- Historic Sites
The Unsinkable Abigail
In forty years of scraping and scrapping for women’s rights, Abigail Scott Duniway never lost her nerve or wicked tongue
February 1975 | Volume 26, Issue 2
It was a dry spell, and travelling by stagecoach, they arrived everywhere covered with dust. The churches they had hoped to lecture in were closed to such a radical cause as women’s rights. They had to speak in seedy hired halls; in Walla Walla they were obliged to orate in the back of a saloon, thereby creating a scandal. In one town a woman offered her parlor, but her husband arrived home unexpectedly and expelled them.
Nonetheless, Abigail counted the tour a success. Miss Anthony’s lectures gave her a thorough grounding in the movement, and she picked up scores of subscriptions. Best, she sensed potential for suffrage. Everywhere she appealed for soldiers, not leaders. Indeed, she would have been dismayed had someone emerged waving the standard, for she intended to carry that herself.
After that trip there was no shaking the dust from her shoes. For years she was to spend at least half of each week on the road, waving her banner and conferring smaller banners upon promising protégés. She wrote on the move, mailing copy from stage and steamboat stops. Her following grew, but so did resistance as men ruminated her message and realized its threat. Former speaking places were withdrawn, but she always spoke somewhere, in a barn if necessary. Once when she was addressing a meeting in an unfinished school, the floor collapsed; she just picked herself up and led her audience to a sounder spot. Often she was interrupted by hecklers; sometimes she had to dodge eggs and fruit. None of this disturbed her greatly. She knew the nourishing effect of persecution upon a new movement.

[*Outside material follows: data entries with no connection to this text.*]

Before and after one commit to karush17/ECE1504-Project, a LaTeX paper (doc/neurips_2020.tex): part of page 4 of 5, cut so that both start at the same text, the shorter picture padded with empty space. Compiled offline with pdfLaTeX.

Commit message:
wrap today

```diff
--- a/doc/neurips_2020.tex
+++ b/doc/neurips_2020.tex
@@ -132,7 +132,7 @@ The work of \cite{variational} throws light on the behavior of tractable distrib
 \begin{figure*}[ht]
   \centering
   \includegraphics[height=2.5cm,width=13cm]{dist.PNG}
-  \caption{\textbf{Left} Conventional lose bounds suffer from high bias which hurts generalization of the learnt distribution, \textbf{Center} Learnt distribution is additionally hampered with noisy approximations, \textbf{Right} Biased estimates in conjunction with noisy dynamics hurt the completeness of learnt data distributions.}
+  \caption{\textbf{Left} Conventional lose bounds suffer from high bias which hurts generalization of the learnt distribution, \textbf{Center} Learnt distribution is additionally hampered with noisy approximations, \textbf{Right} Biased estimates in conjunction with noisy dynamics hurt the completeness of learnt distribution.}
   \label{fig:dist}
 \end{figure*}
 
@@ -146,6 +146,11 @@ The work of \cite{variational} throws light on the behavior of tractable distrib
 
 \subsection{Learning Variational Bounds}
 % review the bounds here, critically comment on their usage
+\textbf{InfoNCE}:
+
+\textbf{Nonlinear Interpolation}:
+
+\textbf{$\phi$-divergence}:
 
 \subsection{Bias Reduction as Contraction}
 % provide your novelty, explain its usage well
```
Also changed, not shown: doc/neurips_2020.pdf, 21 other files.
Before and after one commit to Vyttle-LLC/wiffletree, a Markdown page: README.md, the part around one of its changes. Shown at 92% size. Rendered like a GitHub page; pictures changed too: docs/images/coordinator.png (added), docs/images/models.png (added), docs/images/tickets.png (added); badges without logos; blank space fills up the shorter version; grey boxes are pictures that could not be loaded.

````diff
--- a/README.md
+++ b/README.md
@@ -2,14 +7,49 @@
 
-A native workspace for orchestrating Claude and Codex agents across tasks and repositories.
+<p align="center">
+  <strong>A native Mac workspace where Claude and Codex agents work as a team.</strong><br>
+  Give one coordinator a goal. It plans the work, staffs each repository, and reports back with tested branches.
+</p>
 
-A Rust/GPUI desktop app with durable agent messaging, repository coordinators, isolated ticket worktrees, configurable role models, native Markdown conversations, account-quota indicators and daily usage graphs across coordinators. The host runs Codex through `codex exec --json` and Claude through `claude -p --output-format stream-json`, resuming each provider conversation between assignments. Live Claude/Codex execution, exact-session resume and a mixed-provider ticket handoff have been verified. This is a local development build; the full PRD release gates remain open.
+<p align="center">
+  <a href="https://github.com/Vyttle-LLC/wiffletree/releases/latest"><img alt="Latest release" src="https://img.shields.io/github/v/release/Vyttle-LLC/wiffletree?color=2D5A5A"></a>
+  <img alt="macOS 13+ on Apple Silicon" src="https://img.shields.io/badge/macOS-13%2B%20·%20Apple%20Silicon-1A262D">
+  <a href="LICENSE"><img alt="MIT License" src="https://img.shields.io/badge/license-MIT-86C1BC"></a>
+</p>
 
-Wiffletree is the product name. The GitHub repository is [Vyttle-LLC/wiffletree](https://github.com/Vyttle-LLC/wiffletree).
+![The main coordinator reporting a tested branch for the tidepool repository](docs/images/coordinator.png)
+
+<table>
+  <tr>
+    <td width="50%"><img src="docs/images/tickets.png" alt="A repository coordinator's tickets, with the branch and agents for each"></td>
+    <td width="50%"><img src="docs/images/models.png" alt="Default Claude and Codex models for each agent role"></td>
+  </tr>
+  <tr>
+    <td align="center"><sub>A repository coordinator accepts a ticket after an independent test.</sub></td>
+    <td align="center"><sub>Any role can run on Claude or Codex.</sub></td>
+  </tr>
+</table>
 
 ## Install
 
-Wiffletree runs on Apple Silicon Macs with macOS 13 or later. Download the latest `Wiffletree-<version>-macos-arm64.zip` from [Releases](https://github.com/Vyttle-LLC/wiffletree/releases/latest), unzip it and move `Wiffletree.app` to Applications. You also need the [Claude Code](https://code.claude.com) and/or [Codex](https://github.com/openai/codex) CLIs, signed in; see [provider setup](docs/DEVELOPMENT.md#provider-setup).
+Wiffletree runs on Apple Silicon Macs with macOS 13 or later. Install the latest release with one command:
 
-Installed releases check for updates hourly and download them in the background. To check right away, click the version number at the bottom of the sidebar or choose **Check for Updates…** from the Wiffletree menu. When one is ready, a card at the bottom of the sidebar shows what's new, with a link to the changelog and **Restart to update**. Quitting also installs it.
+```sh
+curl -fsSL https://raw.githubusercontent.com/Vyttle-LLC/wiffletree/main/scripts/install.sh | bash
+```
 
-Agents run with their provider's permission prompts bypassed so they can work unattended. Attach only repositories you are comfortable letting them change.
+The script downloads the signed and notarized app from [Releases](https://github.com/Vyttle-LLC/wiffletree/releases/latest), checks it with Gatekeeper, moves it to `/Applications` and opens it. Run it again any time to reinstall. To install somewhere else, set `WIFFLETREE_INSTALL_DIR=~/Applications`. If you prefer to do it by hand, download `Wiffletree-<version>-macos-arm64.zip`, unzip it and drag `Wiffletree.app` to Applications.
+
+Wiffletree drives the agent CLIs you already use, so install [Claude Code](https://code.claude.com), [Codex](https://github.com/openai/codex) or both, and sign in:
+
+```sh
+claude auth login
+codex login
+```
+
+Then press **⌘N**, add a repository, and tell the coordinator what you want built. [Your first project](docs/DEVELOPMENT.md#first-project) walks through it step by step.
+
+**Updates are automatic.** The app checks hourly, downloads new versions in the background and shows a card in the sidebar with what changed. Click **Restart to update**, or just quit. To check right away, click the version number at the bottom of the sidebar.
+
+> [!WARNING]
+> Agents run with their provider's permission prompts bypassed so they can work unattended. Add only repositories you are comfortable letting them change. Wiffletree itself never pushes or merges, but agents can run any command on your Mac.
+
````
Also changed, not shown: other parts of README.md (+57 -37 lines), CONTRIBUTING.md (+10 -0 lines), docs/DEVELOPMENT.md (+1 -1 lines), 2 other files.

Besides, she could hold her own with hecklers. The same one rarely heckled twice. One man who rose and expressed contempt for women’s rights was pleasantly invited to tell why. He said he didn’t know why he opposed it, but he always had and guessed he always would. Abigail’s quick-as-a-flash response was “I’ve always heard the difference between a man and a mule was that a man could change his mind.” Once when approaching Yakima, Washington, in a stage, a man twitted her about suffrage to the merriment of other passengers. “Madam,” he said, “you ought to be at home enjoying yourself, like my wife’s doing. I want to bear all the hardship of life myself, and let her sit by the fire toasting her footsies.” Inside the town the driver stopped to let the man off at his front gate. There in the front yard was his wife “chopping away at a pile of snow-covered cord wood.” As the man leaped out Abigail called after him, “I see your wife is toasting her footsies!”
But she never picked fights with men. Instead she tried to win them with reasoning and flattery, never forgetting they would have to yield ground. Typically, her appeal was shrewd; “Gentlemen, in our demand for the ballot, we are not seeking to rule over you. … We only ask for our enfranchisement because we desire freedom for ourselves.”
Her writing and organizing were underpinning for her prime effort—political action. She had assigned herself that task as well. She predicted the women of the Northwest would be liberated by their state legislatures within five years. In 1872 she went down to Salem and did her first lobbying. She found quick rapport with the lawmakers, mostly men from farms and small towns who already knew her through her newspaper. Not only did she get a suffrage bill introduced, but she was permitted to address the legislature in joint session. She committed the faux pas of alluding to a legislator by name rather than by county, for which she was called to order. But she gained points with her apology: “Gentlemen, in years past when most of you were studying parliamentary law, I have been rocking the cradle.”
The bill failed of passage, but as a consolation prize the legislature passed the “Sole Trader Bill” she had advocated. The statute enabled women engaged in business to register the fact with the county clerk, thereby protecting their tools, furniture, and stock from seizure by their husbands’ creditors. Further, if abandoned by her husband a wife might obtain the court’s permission to sell or lease property, collect money due him, and make contracts, all binding even if he returned.
Thereafter she pursued the legislators by name through her columns, flattering the favorables, prodding neutrals, excoriating the opposition. Her suffrage bill failed again in 1874, as did her efforts to get the legislature to approve a state suffrage referendum. But another rights bill was forthcoming. In 1878 came passage of a statute enabling married women to sue to protect their rights and property and to receive and hold in their own right the wages of personal labor. Another measure passed that year enabled taxpaying women to vote in school elections.
Without knowing what she was getting into Abigail welcomed the temperance fervor that blew in from the prairie states in the mid-1870’s. The churches, which had snubbed her cause, embraced temperance as if it were part of the Trinity, and she hoped to tie suffrage and temperance together and thereby slide suffrage in through a church side door. She affiliated with a temperance society that met in a prosperous Taylor Street church. But its pastor, the Reverend Mr. Izer, hovered possessively over meetings, and Abigail’s strategy of getting in a few words for suffrage at meetings annoyed him. Repeatedly he cut her off, but she persisted.